Reproduce all lines of the listing below in which the word "useState" occurs.

◆ ◆ ◆ ◆

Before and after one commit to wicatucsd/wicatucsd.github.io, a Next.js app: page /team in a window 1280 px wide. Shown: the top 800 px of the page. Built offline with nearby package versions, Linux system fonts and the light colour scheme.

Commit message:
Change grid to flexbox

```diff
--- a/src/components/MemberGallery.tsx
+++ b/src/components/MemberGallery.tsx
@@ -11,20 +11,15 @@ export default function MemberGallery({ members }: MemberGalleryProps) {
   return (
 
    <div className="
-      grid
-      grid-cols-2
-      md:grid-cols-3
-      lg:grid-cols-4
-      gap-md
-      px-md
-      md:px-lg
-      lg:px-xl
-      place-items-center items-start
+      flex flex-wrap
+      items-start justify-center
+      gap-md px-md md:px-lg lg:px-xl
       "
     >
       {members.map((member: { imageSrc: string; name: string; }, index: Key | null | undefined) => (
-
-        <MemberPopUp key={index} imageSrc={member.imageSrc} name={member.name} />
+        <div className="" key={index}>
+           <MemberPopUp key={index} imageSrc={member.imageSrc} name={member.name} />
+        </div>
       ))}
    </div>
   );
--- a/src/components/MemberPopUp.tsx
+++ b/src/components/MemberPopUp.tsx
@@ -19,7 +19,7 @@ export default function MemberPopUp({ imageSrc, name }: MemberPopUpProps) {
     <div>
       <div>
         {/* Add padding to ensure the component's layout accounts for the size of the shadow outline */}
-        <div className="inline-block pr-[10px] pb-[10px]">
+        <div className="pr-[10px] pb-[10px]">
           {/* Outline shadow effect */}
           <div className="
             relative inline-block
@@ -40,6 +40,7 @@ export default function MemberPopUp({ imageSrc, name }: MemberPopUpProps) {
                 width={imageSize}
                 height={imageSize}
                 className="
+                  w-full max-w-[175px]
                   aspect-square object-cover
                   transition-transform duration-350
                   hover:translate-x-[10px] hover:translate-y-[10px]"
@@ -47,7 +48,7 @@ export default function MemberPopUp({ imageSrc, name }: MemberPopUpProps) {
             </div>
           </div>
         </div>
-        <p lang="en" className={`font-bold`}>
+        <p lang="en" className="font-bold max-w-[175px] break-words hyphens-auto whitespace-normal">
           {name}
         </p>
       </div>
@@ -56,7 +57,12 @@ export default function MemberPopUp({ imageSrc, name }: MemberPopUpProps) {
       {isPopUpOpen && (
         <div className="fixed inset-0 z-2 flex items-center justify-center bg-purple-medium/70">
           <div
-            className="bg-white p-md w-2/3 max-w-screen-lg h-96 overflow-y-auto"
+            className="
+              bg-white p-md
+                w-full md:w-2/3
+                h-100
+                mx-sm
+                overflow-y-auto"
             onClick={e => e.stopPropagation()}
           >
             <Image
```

◆ ◆ ◆ ◆

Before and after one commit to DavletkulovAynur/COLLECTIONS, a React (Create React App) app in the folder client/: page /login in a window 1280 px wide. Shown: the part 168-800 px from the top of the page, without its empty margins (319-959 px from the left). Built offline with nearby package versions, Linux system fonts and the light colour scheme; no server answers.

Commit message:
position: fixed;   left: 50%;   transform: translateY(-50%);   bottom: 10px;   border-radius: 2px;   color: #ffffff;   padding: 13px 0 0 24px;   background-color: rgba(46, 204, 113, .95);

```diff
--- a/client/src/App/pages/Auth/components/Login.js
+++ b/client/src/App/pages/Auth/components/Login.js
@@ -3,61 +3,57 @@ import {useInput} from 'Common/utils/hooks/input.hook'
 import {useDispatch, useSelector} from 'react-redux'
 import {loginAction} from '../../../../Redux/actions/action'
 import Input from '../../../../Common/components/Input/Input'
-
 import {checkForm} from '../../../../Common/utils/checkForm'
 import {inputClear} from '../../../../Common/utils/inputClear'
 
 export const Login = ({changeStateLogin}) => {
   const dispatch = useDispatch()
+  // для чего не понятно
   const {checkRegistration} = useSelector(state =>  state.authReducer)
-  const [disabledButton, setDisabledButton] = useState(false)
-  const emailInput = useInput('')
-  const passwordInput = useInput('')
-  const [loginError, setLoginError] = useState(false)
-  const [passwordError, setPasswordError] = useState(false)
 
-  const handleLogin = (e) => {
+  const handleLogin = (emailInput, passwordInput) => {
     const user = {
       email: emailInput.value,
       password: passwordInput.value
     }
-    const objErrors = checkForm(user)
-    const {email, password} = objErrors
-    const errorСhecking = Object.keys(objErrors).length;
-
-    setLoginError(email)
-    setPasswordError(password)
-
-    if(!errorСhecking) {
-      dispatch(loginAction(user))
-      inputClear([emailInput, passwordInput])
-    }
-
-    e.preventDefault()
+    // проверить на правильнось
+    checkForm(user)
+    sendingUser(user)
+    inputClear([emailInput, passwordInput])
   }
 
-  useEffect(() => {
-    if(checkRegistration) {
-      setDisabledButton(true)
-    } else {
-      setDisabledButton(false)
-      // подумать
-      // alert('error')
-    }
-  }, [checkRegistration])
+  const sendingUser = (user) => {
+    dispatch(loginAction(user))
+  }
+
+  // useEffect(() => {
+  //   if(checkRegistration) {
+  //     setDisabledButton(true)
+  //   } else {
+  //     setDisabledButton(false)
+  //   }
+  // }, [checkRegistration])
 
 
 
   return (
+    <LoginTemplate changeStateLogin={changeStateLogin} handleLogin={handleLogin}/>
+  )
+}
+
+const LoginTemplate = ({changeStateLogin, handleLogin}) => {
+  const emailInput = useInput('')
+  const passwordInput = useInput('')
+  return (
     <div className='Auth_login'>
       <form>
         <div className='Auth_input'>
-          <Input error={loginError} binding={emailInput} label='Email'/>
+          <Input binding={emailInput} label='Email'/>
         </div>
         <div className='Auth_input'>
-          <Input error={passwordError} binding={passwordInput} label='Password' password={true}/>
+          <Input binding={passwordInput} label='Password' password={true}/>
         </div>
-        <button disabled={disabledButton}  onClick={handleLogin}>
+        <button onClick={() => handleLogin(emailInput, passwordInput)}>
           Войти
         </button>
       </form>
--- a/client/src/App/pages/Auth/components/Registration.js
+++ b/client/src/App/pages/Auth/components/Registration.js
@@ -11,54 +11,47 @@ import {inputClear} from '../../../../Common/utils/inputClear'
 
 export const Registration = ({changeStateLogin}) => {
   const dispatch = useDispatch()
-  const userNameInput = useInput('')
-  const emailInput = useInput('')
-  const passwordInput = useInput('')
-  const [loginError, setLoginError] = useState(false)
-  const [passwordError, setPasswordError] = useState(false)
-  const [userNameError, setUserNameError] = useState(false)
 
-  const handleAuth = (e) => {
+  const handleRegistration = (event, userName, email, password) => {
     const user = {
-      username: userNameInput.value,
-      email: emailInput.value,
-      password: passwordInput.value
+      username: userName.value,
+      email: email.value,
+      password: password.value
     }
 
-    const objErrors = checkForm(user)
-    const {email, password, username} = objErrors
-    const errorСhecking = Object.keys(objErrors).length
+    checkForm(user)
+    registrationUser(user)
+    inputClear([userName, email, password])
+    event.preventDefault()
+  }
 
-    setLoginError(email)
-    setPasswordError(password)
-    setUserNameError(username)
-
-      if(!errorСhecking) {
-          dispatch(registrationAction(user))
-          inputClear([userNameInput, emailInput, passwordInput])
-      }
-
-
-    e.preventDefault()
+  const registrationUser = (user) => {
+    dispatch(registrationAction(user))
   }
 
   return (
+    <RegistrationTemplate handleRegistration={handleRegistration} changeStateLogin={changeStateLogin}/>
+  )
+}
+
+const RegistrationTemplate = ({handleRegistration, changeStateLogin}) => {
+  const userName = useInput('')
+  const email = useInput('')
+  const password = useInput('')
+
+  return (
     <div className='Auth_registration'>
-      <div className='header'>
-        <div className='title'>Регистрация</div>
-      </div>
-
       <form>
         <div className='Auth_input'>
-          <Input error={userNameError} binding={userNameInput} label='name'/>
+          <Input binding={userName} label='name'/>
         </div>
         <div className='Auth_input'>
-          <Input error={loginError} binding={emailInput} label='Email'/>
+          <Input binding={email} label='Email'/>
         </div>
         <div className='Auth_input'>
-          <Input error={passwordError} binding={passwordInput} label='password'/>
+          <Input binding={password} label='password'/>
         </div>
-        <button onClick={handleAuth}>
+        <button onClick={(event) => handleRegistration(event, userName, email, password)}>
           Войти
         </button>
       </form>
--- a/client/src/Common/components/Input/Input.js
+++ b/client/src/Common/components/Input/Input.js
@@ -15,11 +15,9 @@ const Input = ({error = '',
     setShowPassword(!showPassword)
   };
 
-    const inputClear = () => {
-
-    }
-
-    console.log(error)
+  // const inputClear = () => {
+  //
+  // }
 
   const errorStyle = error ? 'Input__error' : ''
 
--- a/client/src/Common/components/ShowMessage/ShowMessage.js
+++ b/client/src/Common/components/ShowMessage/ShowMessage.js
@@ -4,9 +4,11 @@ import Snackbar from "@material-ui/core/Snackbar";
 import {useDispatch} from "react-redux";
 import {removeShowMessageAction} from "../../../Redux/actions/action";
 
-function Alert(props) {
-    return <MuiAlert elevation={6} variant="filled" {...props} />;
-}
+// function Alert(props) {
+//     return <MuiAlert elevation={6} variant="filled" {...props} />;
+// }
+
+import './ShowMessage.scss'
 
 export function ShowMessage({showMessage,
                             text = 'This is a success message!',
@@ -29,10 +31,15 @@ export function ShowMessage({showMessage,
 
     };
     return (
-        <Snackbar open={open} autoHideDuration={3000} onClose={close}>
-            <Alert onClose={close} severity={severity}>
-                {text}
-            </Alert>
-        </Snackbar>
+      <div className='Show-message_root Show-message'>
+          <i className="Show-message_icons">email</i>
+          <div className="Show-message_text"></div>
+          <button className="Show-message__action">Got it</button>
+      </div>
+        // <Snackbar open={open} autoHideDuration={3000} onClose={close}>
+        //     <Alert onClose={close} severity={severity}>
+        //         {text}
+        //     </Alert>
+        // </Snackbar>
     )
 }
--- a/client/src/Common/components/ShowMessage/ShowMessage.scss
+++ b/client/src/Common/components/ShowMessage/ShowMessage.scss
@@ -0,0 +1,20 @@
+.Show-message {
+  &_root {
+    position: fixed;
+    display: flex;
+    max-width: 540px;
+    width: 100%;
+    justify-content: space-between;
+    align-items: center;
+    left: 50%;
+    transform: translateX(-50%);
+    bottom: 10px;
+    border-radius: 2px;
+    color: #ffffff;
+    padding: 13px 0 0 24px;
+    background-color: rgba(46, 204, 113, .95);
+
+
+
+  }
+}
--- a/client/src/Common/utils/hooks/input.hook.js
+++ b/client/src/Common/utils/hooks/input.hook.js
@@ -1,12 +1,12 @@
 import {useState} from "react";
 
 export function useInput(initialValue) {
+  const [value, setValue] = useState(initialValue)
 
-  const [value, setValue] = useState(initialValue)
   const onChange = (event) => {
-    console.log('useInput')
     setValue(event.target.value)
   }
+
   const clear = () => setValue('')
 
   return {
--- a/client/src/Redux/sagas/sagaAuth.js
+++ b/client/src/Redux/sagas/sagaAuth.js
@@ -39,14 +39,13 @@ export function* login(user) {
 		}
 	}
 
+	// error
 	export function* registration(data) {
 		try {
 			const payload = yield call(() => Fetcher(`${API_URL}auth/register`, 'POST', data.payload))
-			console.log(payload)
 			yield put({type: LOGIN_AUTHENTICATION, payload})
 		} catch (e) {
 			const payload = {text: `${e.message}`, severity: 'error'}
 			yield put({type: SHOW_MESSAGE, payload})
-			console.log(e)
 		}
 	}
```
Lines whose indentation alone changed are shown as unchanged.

◆ ◆ ◆ ◆

> RESPONSE TO THE TASK
-  const [disabledButton, setDisabledButton] = useState(false)
-  const [loginError, setLoginError] = useState(false)
-  const [passwordError, setPasswordError] = useState(false)
-  const [loginError, setLoginError] = useState(false)
-  const [passwordError, setPasswordError] = useState(false)
-  const [userNameError, setUserNameError] = useState(false)
 import {useState} from "react";
+  const [value, setValue] = useState(initialValue)
-  const [value, setValue] = useState(initialValue)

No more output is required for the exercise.